= Task to carry out =
Without the pictures, give the listing below again exactly.

= Records to use =
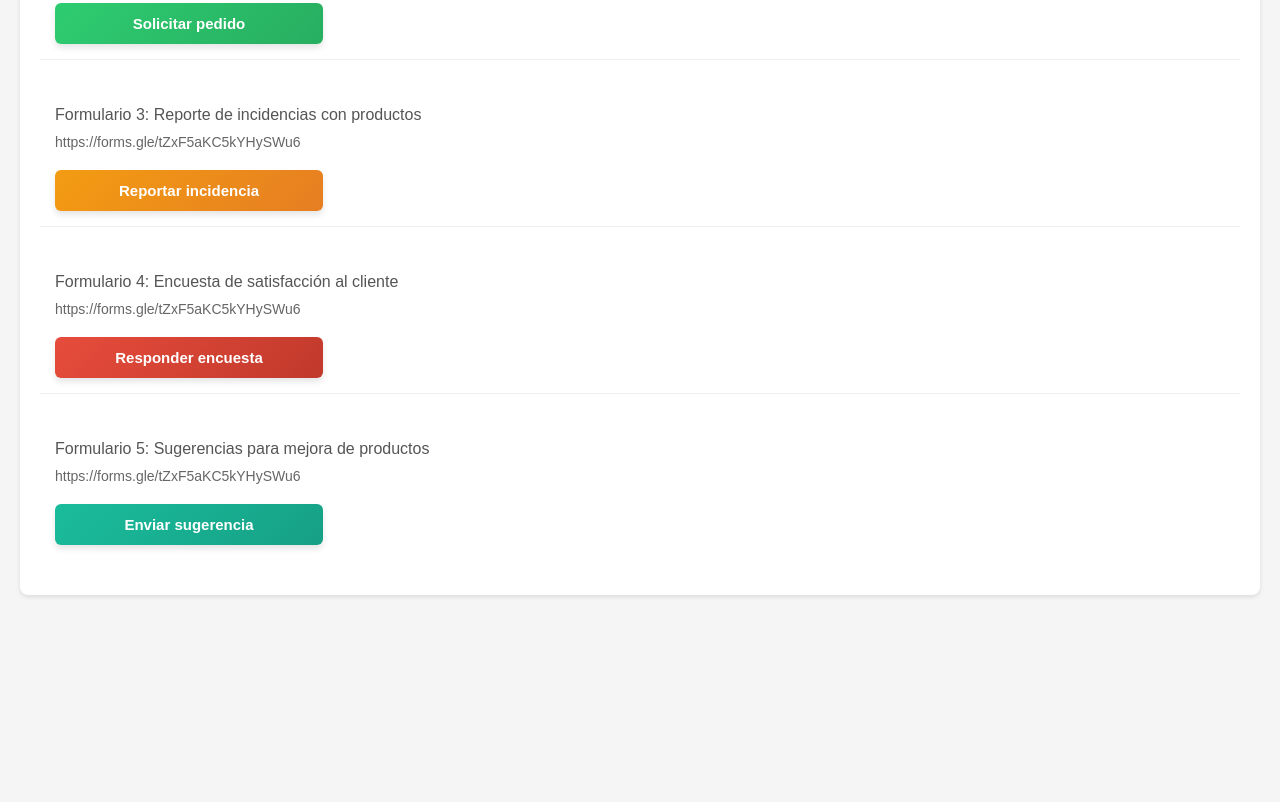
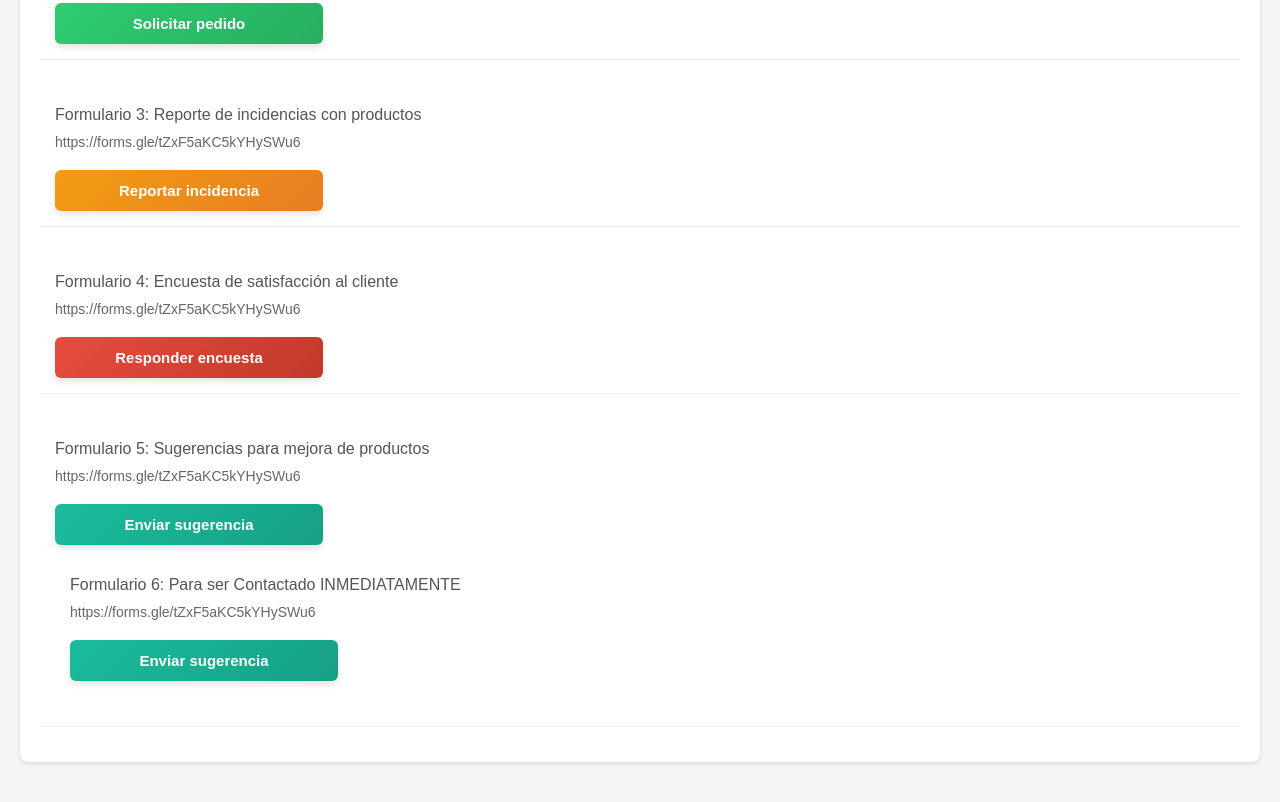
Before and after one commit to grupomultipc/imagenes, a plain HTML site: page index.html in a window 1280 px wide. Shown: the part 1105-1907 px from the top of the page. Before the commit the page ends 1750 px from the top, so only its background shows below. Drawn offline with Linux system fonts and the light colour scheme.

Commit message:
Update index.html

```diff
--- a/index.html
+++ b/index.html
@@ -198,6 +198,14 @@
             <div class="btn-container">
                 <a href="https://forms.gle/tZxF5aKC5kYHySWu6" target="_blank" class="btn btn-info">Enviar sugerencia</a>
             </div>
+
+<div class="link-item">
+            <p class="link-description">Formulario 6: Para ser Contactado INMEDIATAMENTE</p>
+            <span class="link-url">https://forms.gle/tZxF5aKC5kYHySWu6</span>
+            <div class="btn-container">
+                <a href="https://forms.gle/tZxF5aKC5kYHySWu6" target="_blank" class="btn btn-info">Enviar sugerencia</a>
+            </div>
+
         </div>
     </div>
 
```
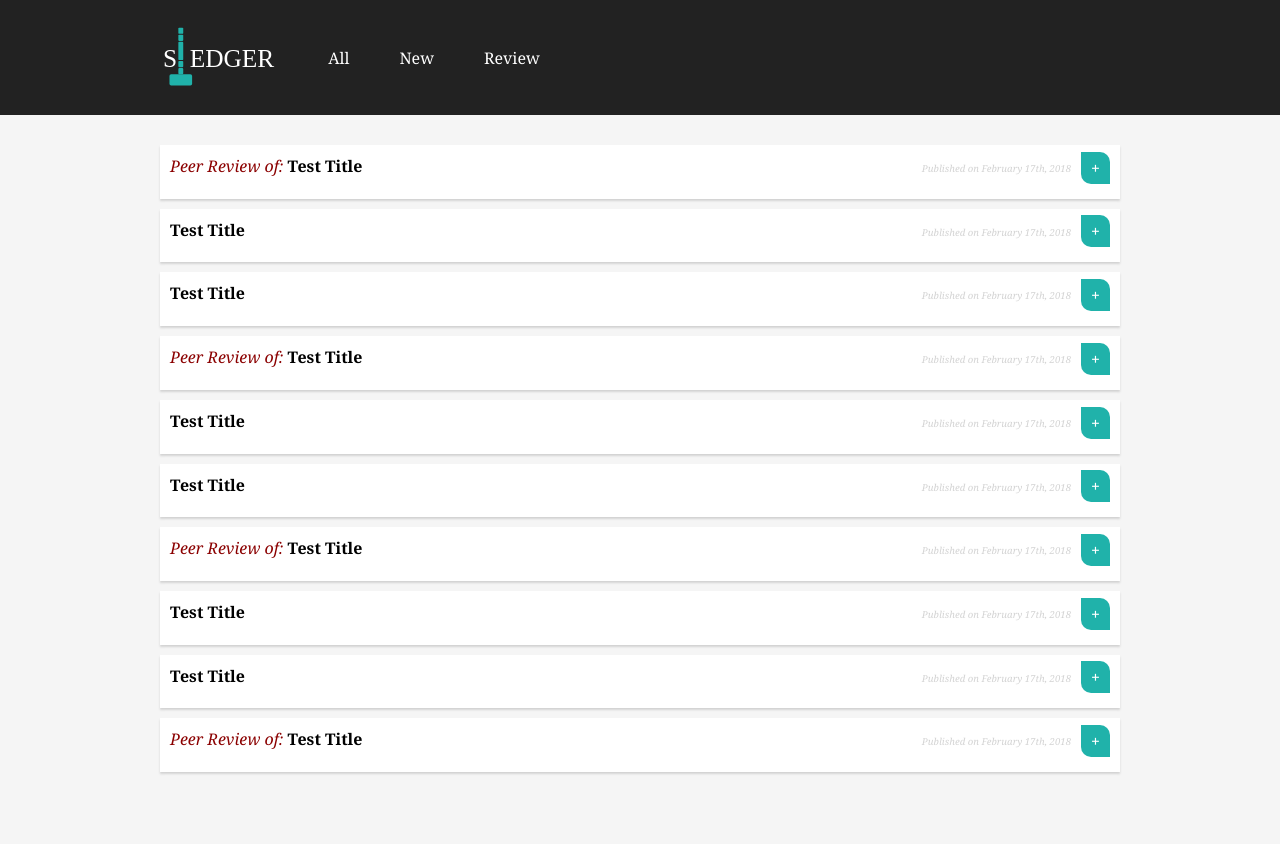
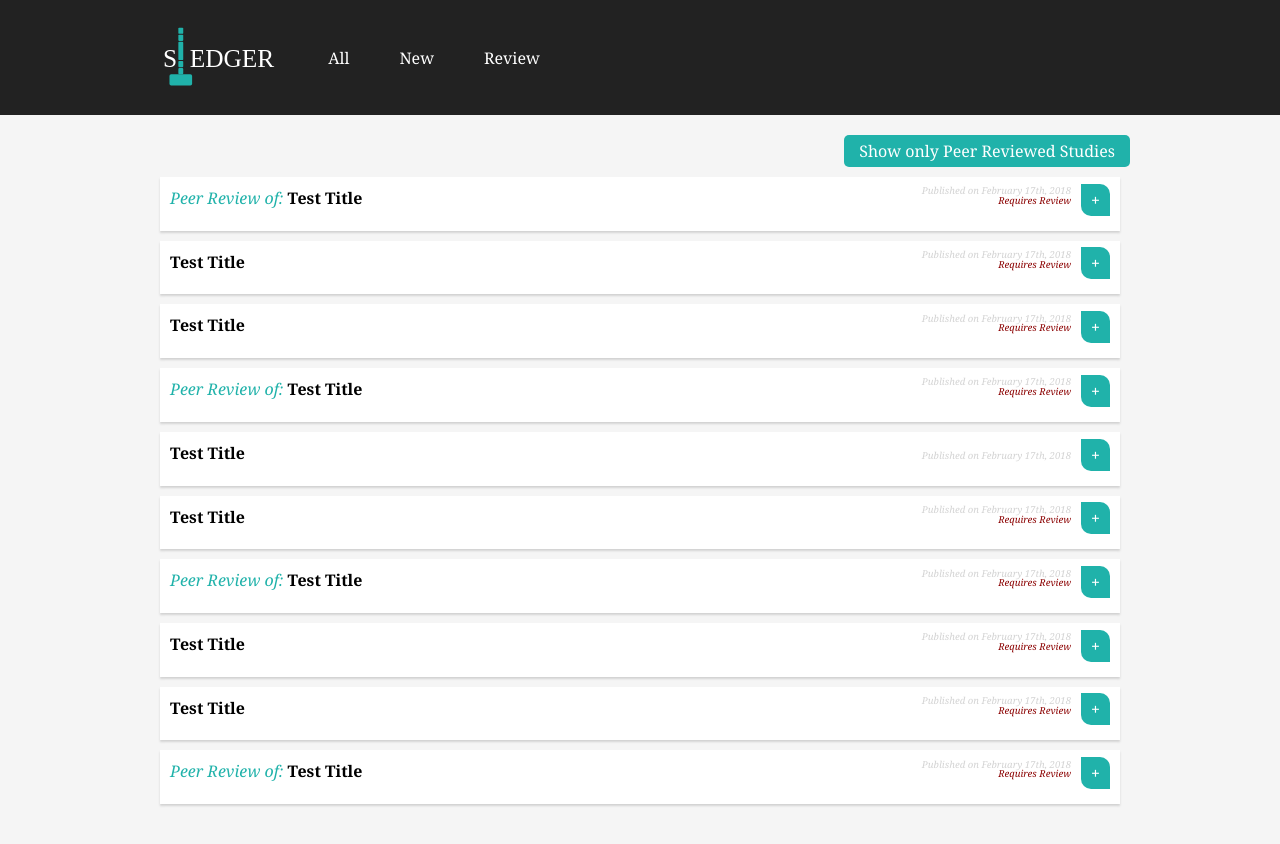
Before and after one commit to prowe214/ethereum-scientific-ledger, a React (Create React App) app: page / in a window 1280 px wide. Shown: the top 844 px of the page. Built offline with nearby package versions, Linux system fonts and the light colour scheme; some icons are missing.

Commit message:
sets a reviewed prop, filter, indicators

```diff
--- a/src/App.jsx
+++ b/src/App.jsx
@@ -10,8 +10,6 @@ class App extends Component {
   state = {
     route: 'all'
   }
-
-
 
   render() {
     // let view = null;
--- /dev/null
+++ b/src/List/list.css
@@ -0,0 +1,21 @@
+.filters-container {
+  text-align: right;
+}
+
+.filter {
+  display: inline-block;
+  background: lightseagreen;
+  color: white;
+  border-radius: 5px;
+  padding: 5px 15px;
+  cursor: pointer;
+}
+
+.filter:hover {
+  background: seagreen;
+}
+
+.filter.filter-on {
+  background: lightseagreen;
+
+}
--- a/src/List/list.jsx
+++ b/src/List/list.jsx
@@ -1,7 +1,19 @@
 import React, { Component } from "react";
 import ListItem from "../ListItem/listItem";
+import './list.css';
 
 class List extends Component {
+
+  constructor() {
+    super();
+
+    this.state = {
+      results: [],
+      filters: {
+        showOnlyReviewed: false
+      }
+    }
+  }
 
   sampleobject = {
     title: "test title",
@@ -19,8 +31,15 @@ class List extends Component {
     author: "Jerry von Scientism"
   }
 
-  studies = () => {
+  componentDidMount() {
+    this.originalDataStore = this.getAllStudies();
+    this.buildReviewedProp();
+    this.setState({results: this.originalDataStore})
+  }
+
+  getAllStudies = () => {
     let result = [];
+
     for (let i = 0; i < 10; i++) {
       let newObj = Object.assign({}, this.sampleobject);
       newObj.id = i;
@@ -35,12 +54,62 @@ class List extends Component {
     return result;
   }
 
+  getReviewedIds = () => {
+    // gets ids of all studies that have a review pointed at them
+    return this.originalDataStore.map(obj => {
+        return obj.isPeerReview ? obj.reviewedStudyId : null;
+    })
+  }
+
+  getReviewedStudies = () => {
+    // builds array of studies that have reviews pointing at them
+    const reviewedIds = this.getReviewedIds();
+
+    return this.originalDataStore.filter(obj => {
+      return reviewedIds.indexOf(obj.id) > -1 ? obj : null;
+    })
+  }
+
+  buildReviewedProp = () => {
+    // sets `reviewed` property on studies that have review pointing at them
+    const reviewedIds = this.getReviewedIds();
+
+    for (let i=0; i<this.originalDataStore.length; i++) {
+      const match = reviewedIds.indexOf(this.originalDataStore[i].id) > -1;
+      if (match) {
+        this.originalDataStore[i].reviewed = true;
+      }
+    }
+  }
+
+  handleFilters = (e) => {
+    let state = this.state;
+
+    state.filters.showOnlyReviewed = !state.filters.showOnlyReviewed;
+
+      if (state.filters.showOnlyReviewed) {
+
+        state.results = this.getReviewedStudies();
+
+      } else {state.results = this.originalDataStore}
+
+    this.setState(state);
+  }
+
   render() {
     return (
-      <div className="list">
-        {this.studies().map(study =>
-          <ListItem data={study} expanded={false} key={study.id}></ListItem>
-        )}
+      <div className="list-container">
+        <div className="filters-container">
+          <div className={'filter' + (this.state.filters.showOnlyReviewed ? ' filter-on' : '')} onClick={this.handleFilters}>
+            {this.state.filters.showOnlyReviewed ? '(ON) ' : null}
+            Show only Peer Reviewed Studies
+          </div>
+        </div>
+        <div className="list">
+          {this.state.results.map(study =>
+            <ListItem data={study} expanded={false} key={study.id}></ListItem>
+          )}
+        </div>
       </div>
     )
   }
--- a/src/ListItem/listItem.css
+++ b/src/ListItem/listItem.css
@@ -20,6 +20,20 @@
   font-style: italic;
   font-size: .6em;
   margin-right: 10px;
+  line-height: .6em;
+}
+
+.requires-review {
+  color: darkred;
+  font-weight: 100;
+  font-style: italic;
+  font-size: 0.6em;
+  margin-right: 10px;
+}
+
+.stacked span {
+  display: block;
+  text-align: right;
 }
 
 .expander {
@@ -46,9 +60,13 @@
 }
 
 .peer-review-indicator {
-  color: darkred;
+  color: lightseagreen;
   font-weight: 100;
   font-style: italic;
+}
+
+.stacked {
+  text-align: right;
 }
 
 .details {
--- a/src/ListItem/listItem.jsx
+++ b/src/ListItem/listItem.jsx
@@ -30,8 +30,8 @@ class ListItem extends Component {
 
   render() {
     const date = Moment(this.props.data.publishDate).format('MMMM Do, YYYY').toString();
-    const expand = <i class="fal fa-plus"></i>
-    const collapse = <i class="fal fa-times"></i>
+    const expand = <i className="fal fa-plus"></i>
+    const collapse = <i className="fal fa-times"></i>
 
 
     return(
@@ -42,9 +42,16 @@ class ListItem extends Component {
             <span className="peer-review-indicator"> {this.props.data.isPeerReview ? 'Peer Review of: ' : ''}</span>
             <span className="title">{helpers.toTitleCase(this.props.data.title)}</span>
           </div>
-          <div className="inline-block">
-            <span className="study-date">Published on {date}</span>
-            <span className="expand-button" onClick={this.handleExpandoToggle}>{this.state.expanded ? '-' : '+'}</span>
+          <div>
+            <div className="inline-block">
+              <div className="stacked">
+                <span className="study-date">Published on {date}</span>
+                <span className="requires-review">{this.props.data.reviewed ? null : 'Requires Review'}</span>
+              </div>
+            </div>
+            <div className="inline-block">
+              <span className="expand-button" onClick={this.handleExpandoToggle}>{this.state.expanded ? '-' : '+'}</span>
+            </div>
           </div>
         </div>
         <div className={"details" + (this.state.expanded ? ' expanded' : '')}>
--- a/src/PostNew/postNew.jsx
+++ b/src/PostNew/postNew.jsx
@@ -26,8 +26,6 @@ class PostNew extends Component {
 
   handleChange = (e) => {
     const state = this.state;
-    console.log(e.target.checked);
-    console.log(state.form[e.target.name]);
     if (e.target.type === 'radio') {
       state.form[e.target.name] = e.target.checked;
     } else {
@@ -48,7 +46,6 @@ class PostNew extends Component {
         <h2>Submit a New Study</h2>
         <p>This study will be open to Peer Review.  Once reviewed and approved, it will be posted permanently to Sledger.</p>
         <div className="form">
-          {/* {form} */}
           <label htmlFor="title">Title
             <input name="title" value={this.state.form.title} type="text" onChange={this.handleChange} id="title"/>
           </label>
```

= Response =
Before and after one commit to grupomultipc/imagenes, a plain HTML site: page index.html in a window 1280 px wide. Shown: the part 1105-1907 px from the top of the page. Before the commit the page ends 1750 px from the top, so only its background shows below. Drawn offline with Linux system fonts and the light colour scheme.

Commit message:
Update index.html

```diff
--- a/index.html
+++ b/index.html
@@ -198,6 +198,14 @@
             <div class="btn-container">
                 <a href="https://forms.gle/tZxF5aKC5kYHySWu6" target="_blank" class="btn btn-info">Enviar sugerencia</a>
             </div>
+
+<div class="link-item">
+            <p class="link-description">Formulario 6: Para ser Contactado INMEDIATAMENTE</p>
+            <span class="link-url">https://forms.gle/tZxF5aKC5kYHySWu6</span>
+            <div class="btn-container">
+                <a href="https://forms.gle/tZxF5aKC5kYHySWu6" target="_blank" class="btn btn-info">Enviar sugerencia</a>
+            </div>
+
         </div>
     </div>
 
```
Before and after one commit to prowe214/ethereum-scientific-ledger, a React (Create React App) app: page / in a window 1280 px wide. Shown: the top 844 px of the page. Built offline with nearby package versions, Linux system fonts and the light colour scheme; some icons are missing.

Commit message:
sets a reviewed prop, filter, indicators

```diff
--- a/src/App.jsx
+++ b/src/App.jsx
@@ -10,8 +10,6 @@ class App extends Component {
   state = {
     route: 'all'
   }
-
-
 
   render() {
     // let view = null;
--- /dev/null
+++ b/src/List/list.css
@@ -0,0 +1,21 @@
+.filters-container {
+  text-align: right;
+}
+
+.filter {
+  display: inline-block;
+  background: lightseagreen;
+  color: white;
+  border-radius: 5px;
+  padding: 5px 15px;
+  cursor: pointer;
+}
+
+.filter:hover {
+  background: seagreen;
+}
+
+.filter.filter-on {
+  background: lightseagreen;
+
+}
--- a/src/List/list.jsx
+++ b/src/List/list.jsx
@@ -1,7 +1,19 @@
 import React, { Component } from "react";
 import ListItem from "../ListItem/listItem";
+import './list.css';
 
 class List extends Component {
+
+  constructor() {
+    super();
+
+    this.state = {
+      results: [],
+      filters: {
+        showOnlyReviewed: false
+      }
+    }
+  }
 
   sampleobject = {
     title: "test title",
@@ -19,8 +31,15 @@ class List extends Component {
     author: "Jerry von Scientism"
   }
 
-  studies = () => {
+  componentDidMount() {
+    this.originalDataStore = this.getAllStudies();
+    this.buildReviewedProp();
+    this.setState({results: this.originalDataStore})
+  }
+
+  getAllStudies = () => {
     let result = [];
+
     for (let i = 0; i < 10; i++) {
       let newObj = Object.assign({}, this.sampleobject);
       newObj.id = i;
@@ -35,12 +54,62 @@ class List extends Component {
     return result;
   }
 
+  getReviewedIds = () => {
+    // gets ids of all studies that have a review pointed at them
+    return this.originalDataStore.map(obj => {
+        return obj.isPeerReview ? obj.reviewedStudyId : null;
+    })
+  }
+
+  getReviewedStudies = () => {
+    // builds array of studies that have reviews pointing at them
+    const reviewedIds = this.getReviewedIds();
+
+    return this.originalDataStore.filter(obj => {
+      return reviewedIds.indexOf(obj.id) > -1 ? obj : null;
+    })
+  }
+
+  buildReviewedProp = () => {
+    // sets `reviewed` property on studies that have review pointing at them
+    const reviewedIds = this.getReviewedIds();
+
+    for (let i=0; i<this.originalDataStore.length; i++) {
+      const match = reviewedIds.indexOf(this.originalDataStore[i].id) > -1;
+      if (match) {
+        this.originalDataStore[i].reviewed = true;
+      }
+    }
+  }
+
+  handleFilters = (e) => {
+    let state = this.state;
+
+    state.filters.showOnlyReviewed = !state.filters.showOnlyReviewed;
+
+      if (state.filters.showOnlyReviewed) {
+
+        state.results = this.getReviewedStudies();
+
+      } else {state.results = this.originalDataStore}
+
+    this.setState(state);
+  }
+
   render() {
     return (
-      <div className="list">
-        {this.studies().map(study =>
-          <ListItem data={study} expanded={false} key={study.id}></ListItem>
-        )}
+      <div className="list-container">
+        <div className="filters-container">
+          <div className={'filter' + (this.state.filters.showOnlyReviewed ? ' filter-on' : '')} onClick={this.handleFilters}>
+            {this.state.filters.showOnlyReviewed ? '(ON) ' : null}
+            Show only Peer Reviewed Studies
+          </div>
+        </div>
+        <div className="list">
+          {this.state.results.map(study =>
+            <ListItem data={study} expanded={false} key={study.id}></ListItem>
+          )}
+        </div>
       </div>
     )
   }
--- a/src/ListItem/listItem.css
+++ b/src/ListItem/listItem.css
@@ -20,6 +20,20 @@
   font-style: italic;
   font-size: .6em;
   margin-right: 10px;
+  line-height: .6em;
+}
+
+.requires-review {
+  color: darkred;
+  font-weight: 100;
+  font-style: italic;
+  font-size: 0.6em;
+  margin-right: 10px;
+}
+
+.stacked span {
+  display: block;
+  text-align: right;
 }
 
 .expander {
@@ -46,9 +60,13 @@
 }
 
 .peer-review-indicator {
-  color: darkred;
+  color: lightseagreen;
   font-weight: 100;
   font-style: italic;
+}
+
+.stacked {
+  text-align: right;
 }
 
 .details {
--- a/src/ListItem/listItem.jsx
+++ b/src/ListItem/listItem.jsx
@@ -30,8 +30,8 @@ class ListItem extends Component {
 
   render() {
     const date = Moment(this.props.data.publishDate).format('MMMM Do, YYYY').toString();
-    const expand = <i class="fal fa-plus"></i>
-    const collapse = <i class="fal fa-times"></i>
+    const expand = <i className="fal fa-plus"></i>
+    const collapse = <i className="fal fa-times"></i>
 
 
     return(
@@ -42,9 +42,16 @@ class ListItem extends Component {
             <span className="peer-review-indicator"> {this.props.data.isPeerReview ? 'Peer Review of: ' : ''}</span>
             <span className="title">{helpers.toTitleCase(this.props.data.title)}</span>
           </div>
-          <div className="inline-block">
-            <span className="study-date">Published on {date}</span>
-            <span className="expand-button" onClick={this.handleExpandoToggle}>{this.state.expanded ? '-' : '+'}</span>
+          <div>
+            <div className="inline-block">
+              <div className="stacked">
+                <span className="study-date">Published on {date}</span>
+                <span className="requires-review">{this.props.data.reviewed ? null : 'Requires Review'}</span>
+              </div>
+            </div>
+            <div className="inline-block">
+              <span className="expand-button" onClick={this.handleExpandoToggle}>{this.state.expanded ? '-' : '+'}</span>
+            </div>
           </div>
         </div>
         <div className={"details" + (this.state.expanded ? ' expanded' : '')}>
--- a/src/PostNew/postNew.jsx
+++ b/src/PostNew/postNew.jsx
@@ -26,8 +26,6 @@ class PostNew extends Component {
 
   handleChange = (e) => {
     const state = this.state;
-    console.log(e.target.checked);
-    console.log(state.form[e.target.name]);
     if (e.target.type === 'radio') {
       state.form[e.target.name] = e.target.checked;
     } else {
@@ -48,7 +46,6 @@ class PostNew extends Component {
         <h2>Submit a New Study</h2>
         <p>This study will be open to Peer Review.  Once reviewed and approved, it will be posted permanently to Sledger.</p>
         <div className="form">
-          {/* {form} */}
           <label htmlFor="title">Title
             <input name="title" value={this.state.form.title} type="text" onChange={this.handleChange} id="title"/>
           </label>
```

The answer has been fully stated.